Ford’s Theatre announces new initiative to focus on tolerance
Ford’s Theatre has announced a five-year project to mount one play each season with themes of tolerance, equality and other social issues and pair them with a month of weekly dialogues.
“The Lincoln Legacy Project,” a new initiative, will start in the fall with the musical “Parade,” the theater announced Tuesday. The play follows the true story of Leo Frank, a Jewish factory manager in early-20th-century Atlanta, who, after being accused of murdering a 13-year-old girl, was lynched by a mob. The play’s themes about religious intolerance, racial tension and injustice will be discussed in town hall meetings and scholar and activist panels on successive Mondays in October at Ford’s.
“Parade” was first produced in New York in 1998, ran for 85 performances and won two Tony Awards. “I wept. I was so moved and couldn’t believe this had happened in our country,” said Paul Tetreault, Ford’s director, who was sitting in the audience.
In his office on F Street, with hordes of tourists lined up to visit Ford’s on a sunny day, Tetreault said the project continues the discussion of Abraham Lincoln’s principles as well as focuses on current issues.
“Whether the play is historical or not, the conversation is now,” Tetrault said. “Things are still happening. Gay kids are threatened and kill themselves.”
Ford’s has enlisted several partners for the “Legacy Project,” starting with the Anti-Defamation League, which was founded in the wake of Frank’s lynching in 1913; the Leadership Conference on Civil and Human Rights; the Jewish Historical Society of Greater Washington; the D.C. Jewish Community Center; and the Abraham Lincoln Bicentennial Foundation.
“I think this is an opportunity to bring African American and Jewish groups and audiences together to reflect on this moment in history. They can see how out of the mainstream both African American and Jewish people were in the South,” said Ari Roth, the artistic director of Theater J, another sponsor. “This is an unsentimental play, and these are unsentimental times. Things go wrong for everyone.”

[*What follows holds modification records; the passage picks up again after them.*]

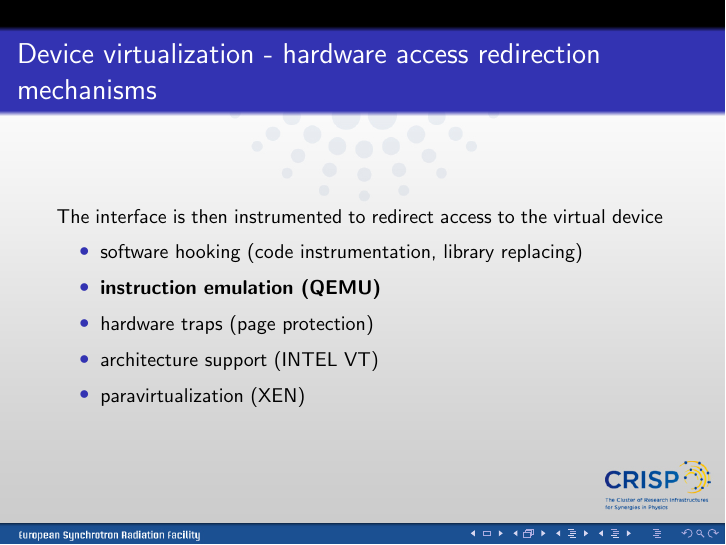
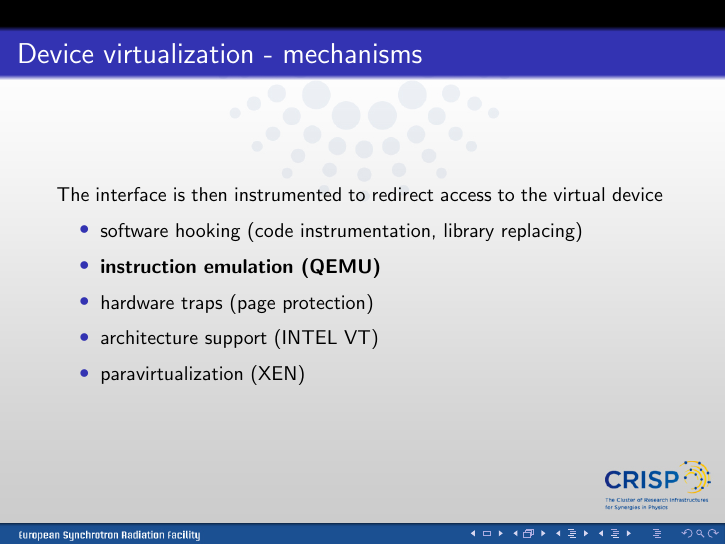
Before and after one commit to texane/vpcie, LaTeX slides (doc/crisp_psi_032013/main.tex): page 8 of 22. Compiled offline with pdfLaTeX.

Commit message:
[ update ] crisp_psi_032013

```diff
--- a/doc/crisp_psi_032013/main.tex
+++ b/doc/crisp_psi_032013/main.tex
@@ -82,7 +82,7 @@ The use of hardware virtualization in RASHPA
   \end{small}
 \end{frame}
 
-\begin{frame}{Device virtualization - hardware access redirection assumptions}
+\begin{frame}{Device virtualization - assumptions}
   \begin{small}
   Virtualization assumes device accesses are made using a known interface
   \begin{itemize}
@@ -93,7 +93,7 @@ The use of hardware virtualization in RASHPA
   \end{small}
 \end{frame}
 
-\begin{frame}{Device virtualization - hardware access redirection mechanisms}
+\begin{frame}{Device virtualization - mechanisms}
   \begin{small}
   The interface is then instrumented to redirect access to the virtual device
   \begin{itemize}
```
Also changed, not shown: doc/crisp_psi_032013/main.pdf, doc/crisp_psi_032013/pic/dv_implem/main.jpeg, 1 other file.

The founding sponsor of the project, the theater also announced Tuesday, is Ronald O. Perelman, chairman of MacAndrews & Forbes Holdings Inc., who pledged $500,000.
Under consideration for future season openers are: “The Laramie Project,” about the 1998 killing of University of Wyoming gay student Matthew Shepard; “Fly,” about the Tuskegee Airmen; “The Scottsboro Boys,” about the 1930s case of nine African American men accused of attacking two white women; “The Crucible,” about the Salem witch hunts; and “The Andersonville Trial,” about a Confederate POW camp.
“Parade,” which has never been produced in Washington, was written by Alfred Uhry, with music and lyrics by Jason Robert Brown. Ford’s is bringing the production that was staged at the Mark Taper Forum in Los Angeles in 2009. It opens Sept. 23.
The 2011-12 season will also include “A Christmas Carol,” from Nov. 18 to Dec. 31; a commission from playwright Richard Hellesen about the relationship between Lincoln and abolitionist Frederick Douglass; and “1776,” the Tony Award-winning musical from March 9 to May 19.
The theater will open its Center for Education and Leadership, across from Ford’s, in February 2012. “This is really the beginning of the focus of our programs at the center. That’s what we are talking about — leadership,” said Tetreault.